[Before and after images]
BEGIN
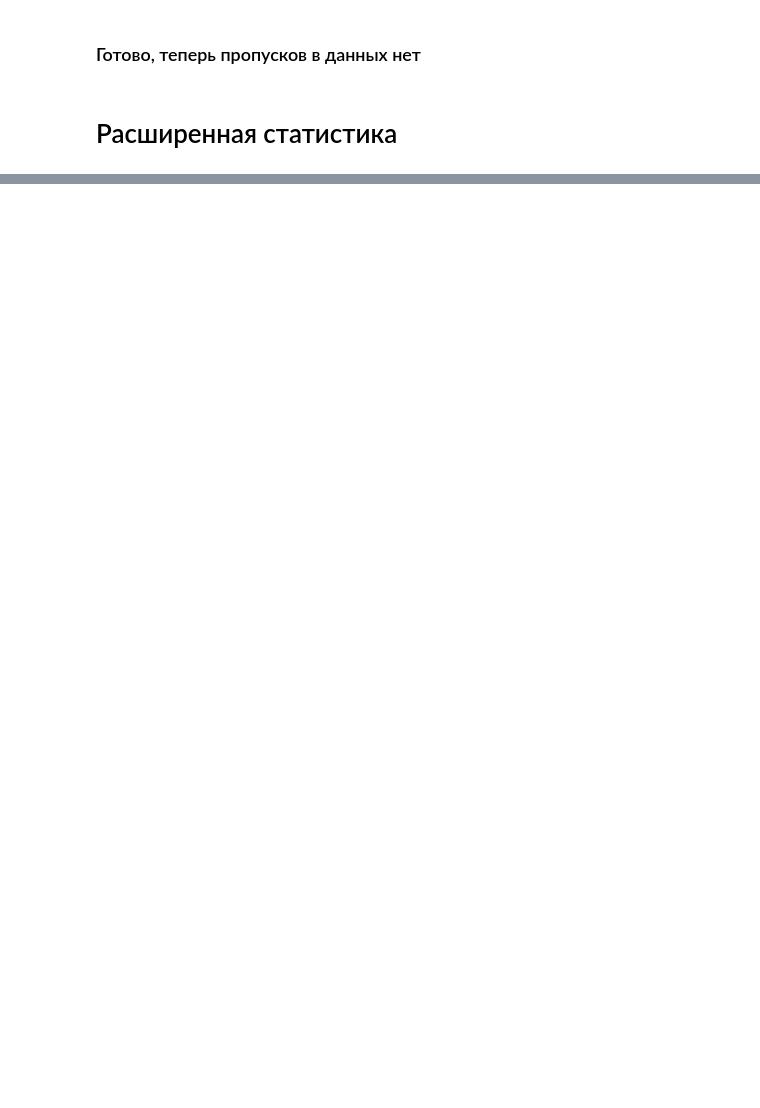
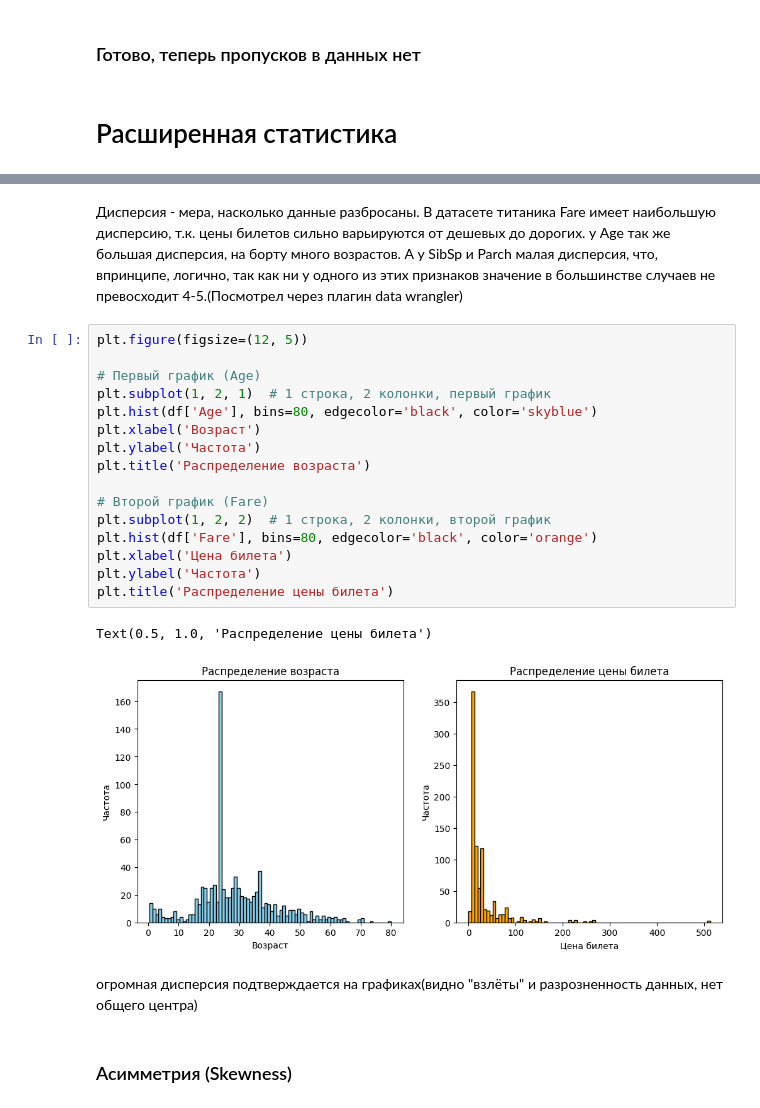
Before and after one commit to curseofuselessness/ml-course-homeworks, a Jupyter notebook: hw02_EDA/hw02_EDA.ipynb, the cells around one changed output, grey strips where cells are left out. Saved outputs shown, nothing was run; the diff lists cells and outputs as text; blank space fills up the shorter version.

```diff
--- a/hw02_EDA/hw02_EDA.ipynb
+++ b/hw02_EDA/hw02_EDA.ipynb
@@ -162,0 +318,25 @@ df.isnull().sum() # Проверим сейчас количество проп
+# %% [markdown]
+Дисперсия - мера, насколько данные разбросаны. В датасете титаника Fare имеет наибольшую дисперсию, т.к. цены билетов сильно варьируются от дешевых до дорогих. у Age так же большая дисперсия, на борту много возрастов. А у SibSp и Parch малая дисперсия, что, впринципе, логично, так как ни у одного из этих признаков значение в большинстве случаев не превосходит 4-5.(Посмотрел через плагин data wrangler)
+# %%
+plt.figure(figsize=(12, 5))
+
+# Первый график (Age)
+plt.subplot(1, 2, 1)  # 1 строка, 2 колонки, первый график
+plt.hist(df['Age'], bins=80, edgecolor='black', color='skyblue')
+plt.xlabel('Возраст')
+plt.ylabel('Частота')
+plt.title('Распределение возраста')
+
+# Второй график (Fare)
+plt.subplot(1, 2, 2)  # 1 строка, 2 колонки, второй график
+plt.hist(df['Fare'], bins=80, edgecolor='black', color='orange')
+plt.xlabel('Цена билета')
+plt.ylabel('Частота')
+plt.title('Распределение цены билета')
+# %% [output]
+Text(0.5, 1.0, 'Распределение цены билета')
+[figure, added]
+# %% [markdown]
+огромная дисперсия подтверждается на графиках(видно "взлёты" и разрозненность данных, нет общего центра)
+# %% [markdown]
+### Асимметрия (Skewness)
```
Also changed, not shown: parts of 55 cells of this notebook, 1 other file.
END
EXERCISE DESCRIPTION —
Restate each entry exactly, omitting pictures.

RESPONSE —
Before and after one commit to curseofuselessness/ml-course-homeworks, a Jupyter notebook: hw02_EDA/hw02_EDA.ipynb, the cells around one changed output, grey strips where cells are left out. Saved outputs shown, nothing was run; the diff lists cells and outputs as text; blank space fills up the shorter version.

```diff
--- a/hw02_EDA/hw02_EDA.ipynb
+++ b/hw02_EDA/hw02_EDA.ipynb
@@ -162,0 +318,25 @@ df.isnull().sum() # Проверим сейчас количество проп
+# %% [markdown]
+Дисперсия - мера, насколько данные разбросаны. В датасете титаника Fare имеет наибольшую дисперсию, т.к. цены билетов сильно варьируются от дешевых до дорогих. у Age так же большая дисперсия, на борту много возрастов. А у SibSp и Parch малая дисперсия, что, впринципе, логично, так как ни у одного из этих признаков значение в большинстве случаев не превосходит 4-5.(Посмотрел через плагин data wrangler)
+# %%
+plt.figure(figsize=(12, 5))
+
+# Первый график (Age)
+plt.subplot(1, 2, 1)  # 1 строка, 2 колонки, первый график
+plt.hist(df['Age'], bins=80, edgecolor='black', color='skyblue')
+plt.xlabel('Возраст')
+plt.ylabel('Частота')
+plt.title('Распределение возраста')
+
+# Второй график (Fare)
+plt.subplot(1, 2, 2)  # 1 строка, 2 колонки, второй график
+plt.hist(df['Fare'], bins=80, edgecolor='black', color='orange')
+plt.xlabel('Цена билета')
+plt.ylabel('Частота')
+plt.title('Распределение цены билета')
+# %% [output]
+Text(0.5, 1.0, 'Распределение цены билета')
+[figure, added]
+# %% [markdown]
+огромная дисперсия подтверждается на графиках(видно "взлёты" и разрозненность данных, нет общего центра)
+# %% [markdown]
+### Асимметрия (Skewness)
```
Also changed, not shown: parts of 55 cells of this notebook, 1 other file.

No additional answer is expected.